Notes by TŌN harpist Emily Melendes
In the Navy
Rimsky-Korsakov’s Symphony No. 1 has perhaps the strangest origin story of any musical work I’ve performed. Born in Russia, Rimsky-Korsakov was fascinated by music from early boyhood; he marveled at the wonders of opera, learned to play the piano, and even began writing compositions at the age of ten. When he turned 17, however, his family decided piano lessons should take a back seat to a career in the Russian navy. His former piano teacher suggested he study theory and composition in lieu of an instrument, a path that in 1861 led him to Mily Balakirev, who would become Rimsky-Korsakov’s mentor and collaborator. Balakirev gave the fledgling composer a monumental initial challenge: write an entire symphony. Rimsky-Korsakov set about this task eagerly, but naval duty interfered, and at the age of 18 he began a three-year tour with only an initial draft of the symphony’s first and final movements. He initially preferred the company of his composition to that of his fellow seamen and wrote the second movement of his symphony while at sea, dutifully stopping to buy additional scores at port cities to further his self-taught studies. Quickly, though, the wonders of the world took hold of him. For the first time he experienced London, Rio de Janiero, and Niagra Falls. He absorbed the writings of Goethe, Schiller, and Homer, and returned home to St. Petersburg in 1865 to compose the third movement of his symphony, the Scherzo. Balakirev edited and polished the work, and by December 31st of that same year, Balakirev conducted and premiered the symphony at his Free School of Music.

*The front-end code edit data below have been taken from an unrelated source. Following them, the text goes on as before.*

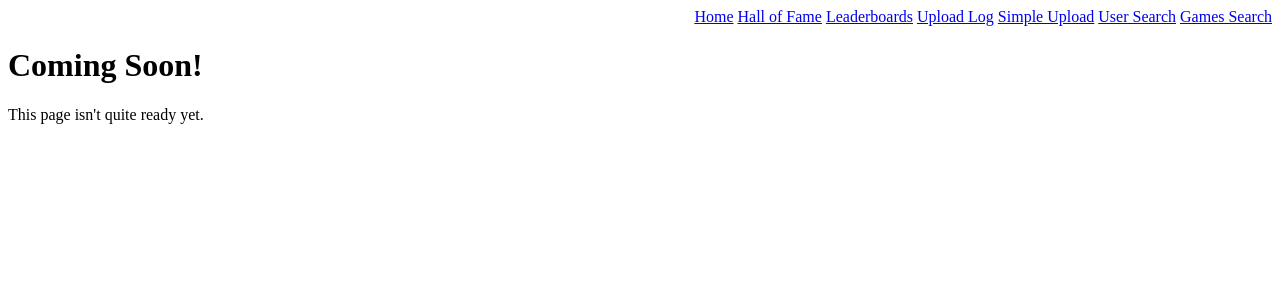
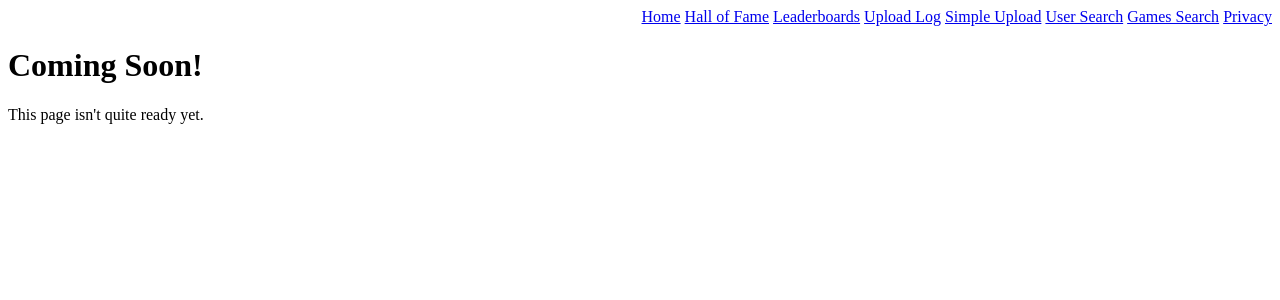
Before and after one commit to avandever/keytracker, a Flask app: page /fame in a window 1280 px wide. Shown: the top 300 px of the page. Run offline with Flask 2, Linux system fonts and the light colour scheme; parts of the project's set-up code (start-up, migrations or seed data) failed here and were passed over.

Commit message:
Add privacy policy

```diff
--- a/keytracker/routes/ui.py
+++ b/keytracker/routes/ui.py
@@ -40,6 +40,16 @@ def home():
         title="Bear Tracks",
         description="KeyForge Game Records and Analysis",
         games=last_five_games,
+    )
+
+
+@blueprint.route("/privacy")
+def privacy():
+    """Privacy policy."""
+    return render_template(
+        "privacy.html",
+        title="Privacy Policy",
+        description="Bear Tracks Privacy Policy",
     )
 
 
--- a/keytracker/templates/navigation.html
+++ b/keytracker/templates/navigation.html
@@ -7,5 +7,6 @@
         <a href="{{ url_for('ui.upload_simple') }}">Simple Upload</a>
         <a href="{{ url_for('ui.user_search') }}">User Search</a>
         <a href="{{ url_for('ui.games') }}">Games Search</a>
+        <a href="{{ url_for('ui.privacy') }}">Privacy</a>
     </nav>
 </header>
```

The First “Russian Symphony”
Rimsky-Korsakov’s friends hailed the work as the first truly Russian symphony due to Rimsky-Korsakov’s use of Russian folk melodies and his avoidance of traditionally German compositional techniques. I find it interesting, though, that the first “Russian symphony” came about through Rimsky-Korsakov’s tour of the wider world, and I enjoy looking at his work through this lens. The piece brims with youthful exuberance and pizzazz, and while perhaps lacking the sophisticated compositional mastery of his later works, to me it tells a tale of adventure and discovery, one rife with Russian identity and tender recollections of home. From the bombastic statement of the first movement, to the swelling sincerity of the second, the frenzied energy of the Scherzo, and the densely packed resplendency of the fourth movement, Rimsky-Korsakov’s Symphony No. 1 is a treat both to hear and to perform. I hope you enjoy its creativity and imagination as much as I have.